Cardiac amyloidosis


Cardiac amyloidosis is a clinical disorder caused by the deposition of insoluble by-products from proteins called amyloid, which are approximately 10 nanometers wide.

Amyloid deposits form on the outside of cells in the heart muscle, affecting its ability to pump blood.

These abnormalities result in amyloid fibrils and can manifest as primary, secondary, familial, or senile amyloidosis. 

Amyloidosis can affect multiple organs (e.g., heart, liver, kidney, skin, eyes, lungs, nervous system), resulting in various clinical manifestations.

Cardiac involvement is a progressive disorder resulting in early death due to congestive heart failure and arrhythmias. Cardiac involvement can occur as part of a systemic disease or a localized phenomenon.

Cardiac amyloidosis symptoms

Symptoms of cardiac amyloidosis mimic those of heart failure, including:

  • Thickened and less flexible heart tissue
  • Shortness of breath
  • Fatigue
  • Leg swelling
  • Heart palpitations
  • Dizziness

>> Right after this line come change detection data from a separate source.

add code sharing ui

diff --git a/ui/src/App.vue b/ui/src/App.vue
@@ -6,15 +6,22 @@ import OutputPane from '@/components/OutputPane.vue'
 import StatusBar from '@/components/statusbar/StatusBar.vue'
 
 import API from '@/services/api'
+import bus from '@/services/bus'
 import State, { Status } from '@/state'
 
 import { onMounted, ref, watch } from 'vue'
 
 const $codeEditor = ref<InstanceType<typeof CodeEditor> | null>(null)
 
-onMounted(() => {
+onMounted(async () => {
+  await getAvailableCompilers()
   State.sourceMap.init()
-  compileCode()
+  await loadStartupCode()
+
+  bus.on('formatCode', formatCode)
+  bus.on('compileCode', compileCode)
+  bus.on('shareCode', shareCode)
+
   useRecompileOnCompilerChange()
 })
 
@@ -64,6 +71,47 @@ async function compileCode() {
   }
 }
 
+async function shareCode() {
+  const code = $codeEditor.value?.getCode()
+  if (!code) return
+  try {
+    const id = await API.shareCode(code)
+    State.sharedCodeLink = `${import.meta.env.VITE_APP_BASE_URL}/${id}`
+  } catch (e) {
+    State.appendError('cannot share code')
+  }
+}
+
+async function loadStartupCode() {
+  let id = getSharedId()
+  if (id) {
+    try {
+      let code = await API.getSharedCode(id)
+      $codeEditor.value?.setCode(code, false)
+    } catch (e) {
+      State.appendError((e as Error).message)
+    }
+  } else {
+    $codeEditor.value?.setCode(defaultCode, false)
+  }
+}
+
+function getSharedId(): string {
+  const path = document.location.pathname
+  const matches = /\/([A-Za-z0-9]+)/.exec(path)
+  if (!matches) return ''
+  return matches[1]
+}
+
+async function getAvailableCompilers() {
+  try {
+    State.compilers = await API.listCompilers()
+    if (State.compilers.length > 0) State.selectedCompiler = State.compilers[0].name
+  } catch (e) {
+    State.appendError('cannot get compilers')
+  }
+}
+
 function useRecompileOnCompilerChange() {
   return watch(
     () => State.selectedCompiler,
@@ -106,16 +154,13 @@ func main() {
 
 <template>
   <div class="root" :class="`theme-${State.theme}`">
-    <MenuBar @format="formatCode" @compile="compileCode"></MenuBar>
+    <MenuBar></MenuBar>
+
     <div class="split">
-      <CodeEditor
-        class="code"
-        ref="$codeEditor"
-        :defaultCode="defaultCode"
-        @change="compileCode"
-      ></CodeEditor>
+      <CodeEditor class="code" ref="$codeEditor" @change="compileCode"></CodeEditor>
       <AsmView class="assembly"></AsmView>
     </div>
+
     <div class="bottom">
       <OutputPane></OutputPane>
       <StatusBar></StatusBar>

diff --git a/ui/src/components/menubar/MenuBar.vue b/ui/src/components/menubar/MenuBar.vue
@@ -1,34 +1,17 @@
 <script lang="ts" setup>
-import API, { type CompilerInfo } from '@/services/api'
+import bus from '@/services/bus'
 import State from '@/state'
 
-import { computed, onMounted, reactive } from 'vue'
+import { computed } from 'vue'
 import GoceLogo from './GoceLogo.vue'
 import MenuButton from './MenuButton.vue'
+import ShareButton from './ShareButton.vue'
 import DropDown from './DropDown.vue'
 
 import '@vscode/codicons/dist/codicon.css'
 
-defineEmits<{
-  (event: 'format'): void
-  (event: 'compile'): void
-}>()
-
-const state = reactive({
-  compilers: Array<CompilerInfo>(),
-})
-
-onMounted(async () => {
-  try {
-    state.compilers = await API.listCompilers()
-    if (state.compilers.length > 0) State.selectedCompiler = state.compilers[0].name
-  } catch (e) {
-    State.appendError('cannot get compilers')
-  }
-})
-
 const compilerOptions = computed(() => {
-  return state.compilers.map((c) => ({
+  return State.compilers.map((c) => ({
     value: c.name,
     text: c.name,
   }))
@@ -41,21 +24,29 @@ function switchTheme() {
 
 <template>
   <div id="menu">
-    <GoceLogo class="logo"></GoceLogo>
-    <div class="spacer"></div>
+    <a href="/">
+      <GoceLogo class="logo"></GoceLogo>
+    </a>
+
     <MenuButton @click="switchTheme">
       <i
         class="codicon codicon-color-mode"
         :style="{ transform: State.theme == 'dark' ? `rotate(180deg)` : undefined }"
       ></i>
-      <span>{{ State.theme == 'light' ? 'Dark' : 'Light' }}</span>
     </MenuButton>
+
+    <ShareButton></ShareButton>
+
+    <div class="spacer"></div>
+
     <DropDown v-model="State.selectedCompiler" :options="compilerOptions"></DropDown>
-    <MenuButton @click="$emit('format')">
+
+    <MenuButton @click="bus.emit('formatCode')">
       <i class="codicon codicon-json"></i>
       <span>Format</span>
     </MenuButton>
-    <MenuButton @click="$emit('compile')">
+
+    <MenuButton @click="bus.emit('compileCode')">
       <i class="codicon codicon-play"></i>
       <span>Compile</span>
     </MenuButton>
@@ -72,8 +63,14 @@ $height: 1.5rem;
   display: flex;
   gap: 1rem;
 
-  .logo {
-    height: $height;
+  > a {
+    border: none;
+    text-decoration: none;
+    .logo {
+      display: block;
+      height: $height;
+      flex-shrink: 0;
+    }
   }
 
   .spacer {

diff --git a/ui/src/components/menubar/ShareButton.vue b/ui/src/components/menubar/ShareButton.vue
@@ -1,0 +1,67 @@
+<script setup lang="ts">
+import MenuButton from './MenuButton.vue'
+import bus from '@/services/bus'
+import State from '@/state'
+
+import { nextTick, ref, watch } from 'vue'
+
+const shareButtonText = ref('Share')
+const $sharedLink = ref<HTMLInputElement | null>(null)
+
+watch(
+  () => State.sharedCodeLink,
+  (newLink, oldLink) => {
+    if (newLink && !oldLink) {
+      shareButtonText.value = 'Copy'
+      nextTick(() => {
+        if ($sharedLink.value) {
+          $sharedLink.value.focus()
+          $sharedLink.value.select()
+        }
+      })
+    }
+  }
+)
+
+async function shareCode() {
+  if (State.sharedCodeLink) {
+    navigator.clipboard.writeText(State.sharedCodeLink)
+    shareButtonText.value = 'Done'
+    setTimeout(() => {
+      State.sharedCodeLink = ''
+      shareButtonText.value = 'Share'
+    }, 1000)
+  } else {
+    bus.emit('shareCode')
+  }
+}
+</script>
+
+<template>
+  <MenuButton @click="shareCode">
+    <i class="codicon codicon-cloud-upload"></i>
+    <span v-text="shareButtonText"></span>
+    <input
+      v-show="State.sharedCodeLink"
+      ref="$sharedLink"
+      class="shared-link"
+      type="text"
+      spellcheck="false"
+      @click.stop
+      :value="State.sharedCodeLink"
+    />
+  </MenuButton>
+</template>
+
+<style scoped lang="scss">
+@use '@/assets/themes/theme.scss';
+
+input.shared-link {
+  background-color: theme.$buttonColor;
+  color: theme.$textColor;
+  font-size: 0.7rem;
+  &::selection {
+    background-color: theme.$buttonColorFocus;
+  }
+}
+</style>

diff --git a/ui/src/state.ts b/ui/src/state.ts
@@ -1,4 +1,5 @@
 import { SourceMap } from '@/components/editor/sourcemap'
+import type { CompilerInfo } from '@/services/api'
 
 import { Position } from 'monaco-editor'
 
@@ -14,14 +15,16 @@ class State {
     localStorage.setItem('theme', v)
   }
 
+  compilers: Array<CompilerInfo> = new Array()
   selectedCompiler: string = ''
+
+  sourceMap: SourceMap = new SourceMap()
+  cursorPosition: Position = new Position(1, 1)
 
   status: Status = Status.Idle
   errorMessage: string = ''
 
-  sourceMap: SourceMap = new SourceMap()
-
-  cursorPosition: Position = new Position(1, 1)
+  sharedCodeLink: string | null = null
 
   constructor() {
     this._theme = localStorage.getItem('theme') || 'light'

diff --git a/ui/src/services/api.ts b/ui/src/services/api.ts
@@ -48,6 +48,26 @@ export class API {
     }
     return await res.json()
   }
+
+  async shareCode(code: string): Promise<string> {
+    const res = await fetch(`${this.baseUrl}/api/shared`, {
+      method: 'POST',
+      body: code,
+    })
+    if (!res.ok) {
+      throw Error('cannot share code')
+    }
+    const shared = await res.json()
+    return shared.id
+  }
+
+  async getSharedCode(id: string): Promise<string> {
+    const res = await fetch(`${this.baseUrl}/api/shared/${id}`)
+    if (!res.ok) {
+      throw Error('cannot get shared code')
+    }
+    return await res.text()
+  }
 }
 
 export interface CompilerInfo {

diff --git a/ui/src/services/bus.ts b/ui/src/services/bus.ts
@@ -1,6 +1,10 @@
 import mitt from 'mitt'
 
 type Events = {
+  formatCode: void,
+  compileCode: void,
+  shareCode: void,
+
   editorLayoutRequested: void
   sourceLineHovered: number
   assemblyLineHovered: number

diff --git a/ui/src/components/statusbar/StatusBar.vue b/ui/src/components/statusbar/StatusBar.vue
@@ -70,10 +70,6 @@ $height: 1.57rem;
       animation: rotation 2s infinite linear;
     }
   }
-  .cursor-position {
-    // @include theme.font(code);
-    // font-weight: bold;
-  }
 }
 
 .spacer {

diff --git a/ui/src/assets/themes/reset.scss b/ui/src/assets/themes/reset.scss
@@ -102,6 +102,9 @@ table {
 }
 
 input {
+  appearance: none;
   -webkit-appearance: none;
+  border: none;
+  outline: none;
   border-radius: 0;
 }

Diagnosis of cardiac amyloidosis

To confirm a diagnosis of cardiac amyloidosis, you will need a heart biopsy or a technetium pyrophosphate scan.

A heart biopsy is a minor surgical procedure in which a small sample of heart tissue is removed and examined under a microscope by a doctor.

A technetium pyrophosphate scan is similar to an MRI and gives an image of the heart. A dye is injected before the scan and will cause the ‘brightening’ of transthyretin amyloidosis (ATTR). If any tests indicate transthyretin amyloidosis (ATTR), genetic testing is recommended to confirm the subtype.

  • Light chain (AL) amyloidosis and transthyretin (ATTR) are most likely to damage the heart.
  • Treatment depends on the specific subtype of amyloidosis. These can include drugs, chemotherapy, and stem cell transplantation.

Other tests that might be recommended:

  • Electrocardiogram (ECG)
  • echocardiogram
  • Blood analyses
  • Urine analysis

Cardiac amyloidosis treatment

Cardiac amyloidosis is a severe disease that requires a multidisciplinary approach. Although the disease cannot be cured, treatment can slow the progression of amyloid deposits and treat damage to the heart.

Treatment depends on the subtype and may involve a combination of these approaches:

  • Drug to stabilize transthyretin protein.
  • A medical approach to inhibit the transthyretin gene and prevent the body from producing the transthyretin protein.
  • Medicines to reduce swelling or control irregular heartbeats
  • A pacemaker to regulate the heartbeat
  • Chemotherapy.
  • Automatic stem cell transplant.
  • Participation in clinical trials to test new therapies.